  1. B Hope1,2,
  2. R Shahdadpuri2,
  3. C Dunne2,3,
  4. A M Broderick1,2,4,
  5. T Grant5,
  6. M Hamzawi1,4,
  7. K O'Driscoll1,
  8. S Quinn1,6,
  9. S Hussey1,2,4,
  10. B Bourke1,2,3,4
  1. 1National Centre for Paediatric Gastroenterology, Hepatology and Nutrition, Our Lady's Children's Hospital, Crumlin, Dublin, Ireland
  2. 2UCD School of Medicine and Medical Science, Belfield, Dublin, Ireland
  3. 3Conway Institute, University College Dublin, Belfield, Dublin, Ireland
  4. 4National Children's Research Centre, Crumlin, Dublin, Ireland
  5. 5CSTAR, Woodview House, University College Dublin, Belfield, Dublin, Ireland
  6. 6National Children's Hospital, Tallaght, Dublin, Ireland
  1. Correspondence to Billy Bourke, National Centre for Paediatric Gastroenterology, Hepatology and Nutrition, Our Lady's Children's Hospital, Crumlin, Dublin 12, Ireland; billy.bourke{at}ucd.ie

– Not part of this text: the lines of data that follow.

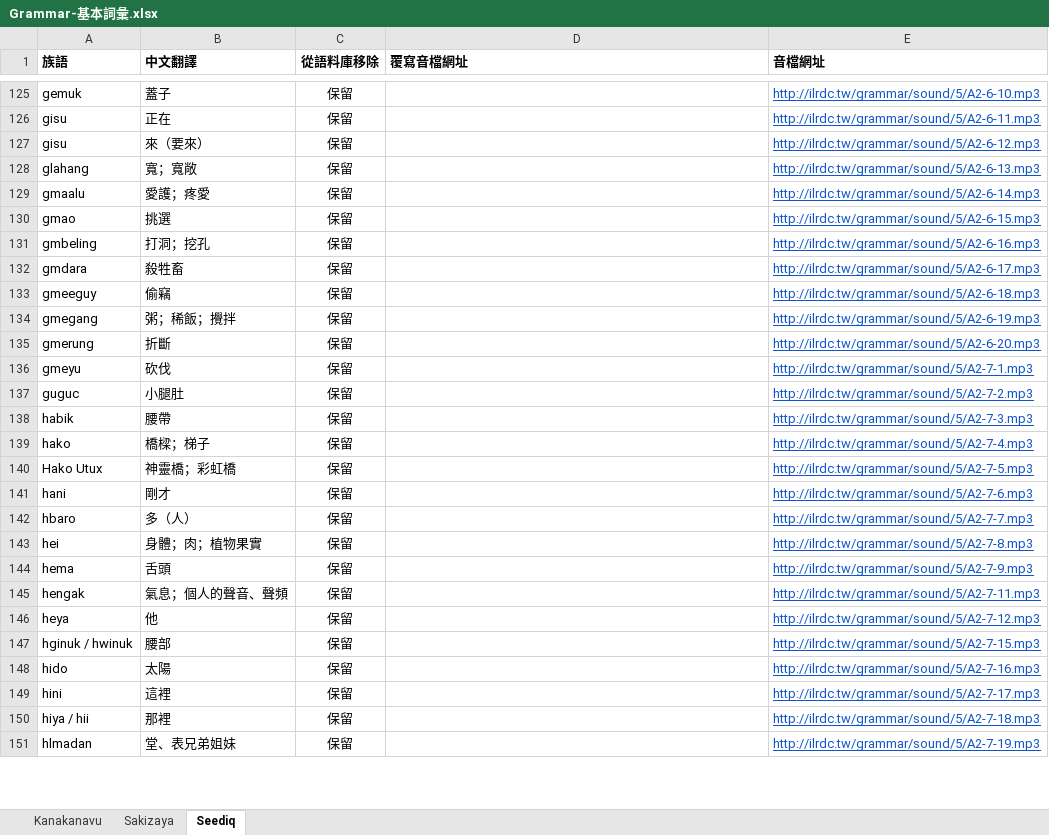
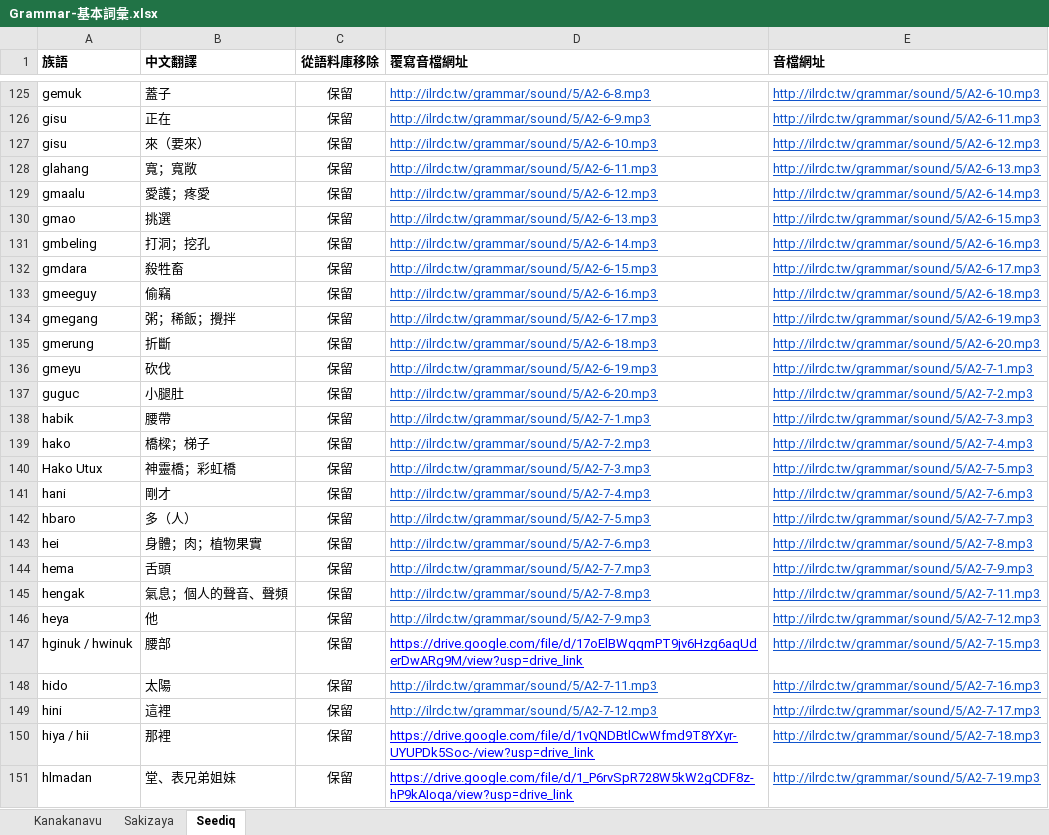
Before and after one commit to liao961120/glossParser, an Excel workbook: grammar-basicTerms/Grammar-基本詞彙.xlsx, sheet Seediq, drawn as a sheet; only a part is shown, gaps mark what is left out; values as stored, in another font and other column widths than the file's, no borders; charts and pictures and conditional formats not drawn; the diff covers the shown part only; the diff names each change by its address in the sheet, - before the commit and + after, or states it on an @@ line.

```diff
--- a/grammar-basicTerms/Grammar-基本詞彙.xlsx (sheet Seediq)
+++ b/grammar-basicTerms/Grammar-基本詞彙.xlsx (sheet Seediq)
-D125 (覆寫音檔網址): (empty)
+D125 (覆寫音檔網址): http://ilrdc.tw/grammar/sound/5/A2-6-8.mp3
-D126 (覆寫音檔網址): (empty)
+D126 (覆寫音檔網址): http://ilrdc.tw/grammar/sound/5/A2-6-9.mp3
-D127 (覆寫音檔網址): (empty)
+D127 (覆寫音檔網址): http://ilrdc.tw/grammar/sound/5/A2-6-10.mp3
-D128 (覆寫音檔網址): (empty)
+D128 (覆寫音檔網址): http://ilrdc.tw/grammar/sound/5/A2-6-11.mp3
-D129 (覆寫音檔網址): (empty)
+D129 (覆寫音檔網址): http://ilrdc.tw/grammar/sound/5/A2-6-12.mp3
-D130 (覆寫音檔網址): (empty)
+D130 (覆寫音檔網址): http://ilrdc.tw/grammar/sound/5/A2-6-13.mp3
-D131 (覆寫音檔網址): (empty)
+D131 (覆寫音檔網址): http://ilrdc.tw/grammar/sound/5/A2-6-14.mp3
-D132 (覆寫音檔網址): (empty)
+D132 (覆寫音檔網址): http://ilrdc.tw/grammar/sound/5/A2-6-15.mp3
-D133 (覆寫音檔網址): (empty)
+D133 (覆寫音檔網址): http://ilrdc.tw/grammar/sound/5/A2-6-16.mp3
-D134 (覆寫音檔網址): (empty)
+D134 (覆寫音檔網址): http://ilrdc.tw/grammar/sound/5/A2-6-17.mp3
-D135 (覆寫音檔網址): (empty)
+D135 (覆寫音檔網址): http://ilrdc.tw/grammar/sound/5/A2-6-18.mp3
-D136 (覆寫音檔網址): (empty)
+D136 (覆寫音檔網址): http://ilrdc.tw/grammar/sound/5/A2-6-19.mp3
-D137 (覆寫音檔網址): (empty)
+D137 (覆寫音檔網址): http://ilrdc.tw/grammar/sound/5/A2-6-20.mp3
-D138 (覆寫音檔網址): (empty)
+D138 (覆寫音檔網址): http://ilrdc.tw/grammar/sound/5/A2-7-1.mp3
-D139 (覆寫音檔網址): (empty)
+D139 (覆寫音檔網址): http://ilrdc.tw/grammar/sound/5/A2-7-2.mp3
-D140 (覆寫音檔網址): (empty)
+D140 (覆寫音檔網址): http://ilrdc.tw/grammar/sound/5/A2-7-3.mp3
-D141 (覆寫音檔網址): (empty)
+D141 (覆寫音檔網址): http://ilrdc.tw/grammar/sound/5/A2-7-4.mp3
-D142 (覆寫音檔網址): (empty)
+D142 (覆寫音檔網址): http://ilrdc.tw/grammar/sound/5/A2-7-5.mp3
-D143 (覆寫音檔網址): (empty)
+D143 (覆寫音檔網址): http://ilrdc.tw/grammar/sound/5/A2-7-6.mp3
-D144 (覆寫音檔網址): (empty)
+D144 (覆寫音檔網址): http://ilrdc.tw/grammar/sound/5/A2-7-7.mp3
-D145 (覆寫音檔網址): (empty)
+D145 (覆寫音檔網址): http://ilrdc.tw/grammar/sound/5/A2-7-8.mp3
-D146 (覆寫音檔網址): (empty)
+D146 (覆寫音檔網址): http://ilrdc.tw/grammar/sound/5/A2-7-9.mp3
-D147 (覆寫音檔網址): (empty)
+D147 (覆寫音檔網址): https://drive.google.com/file/d/17oElBWqqmPT9jv6Hzg6aqUderDwARg9M/view?usp=drive_link
-D148 (覆寫音檔網址): (empty)
+D148 (覆寫音檔網址): http://ilrdc.tw/grammar/sound/5/A2-7-11.mp3
-D149 (覆寫音檔網址): (empty)
+D149 (覆寫音檔網址): http://ilrdc.tw/grammar/sound/5/A2-7-12.mp3
-D150 (覆寫音檔網址): (empty)
+D150 (覆寫音檔網址): https://drive.google.com/file/d/1vQNDBtlCwWfmd9T8YXyr-UYUPDk5Soc-/view?usp=drive_link
-D151 (覆寫音檔網址): (empty)
+D151 (覆寫音檔網址): https://drive.google.com/file/d/1_P6rvSpR728W5kW2gCDF8z-hP9kAIoqa/view?usp=drive_link
```
Also changed, not shown: 1 added row, 549 edited cells and cell formats elsewhere in this sheet, 8 other files.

Abstract

Aims To describe the change in incidence of paediatric inflammatory bowel disease (IBD) observed at the National Centre for Paediatric Gastroenterology, Hepatology and Nutrition, and to determine whether the presenting disease phenotype and disease outcomes have changed during the past decade.

Methods The annual incidence of IBD in Irish children aged <16 years was calculated for the years 2000–2010. Two subsets of patients, group A (diagnosed between 1 January 2000 and 31 December 2001), and group B (diagnosed between 1 January and 31 December 2008) were phenotyped according to the Paris Classification. Phenotype at diagnosis and 2-year follow-up were then compared.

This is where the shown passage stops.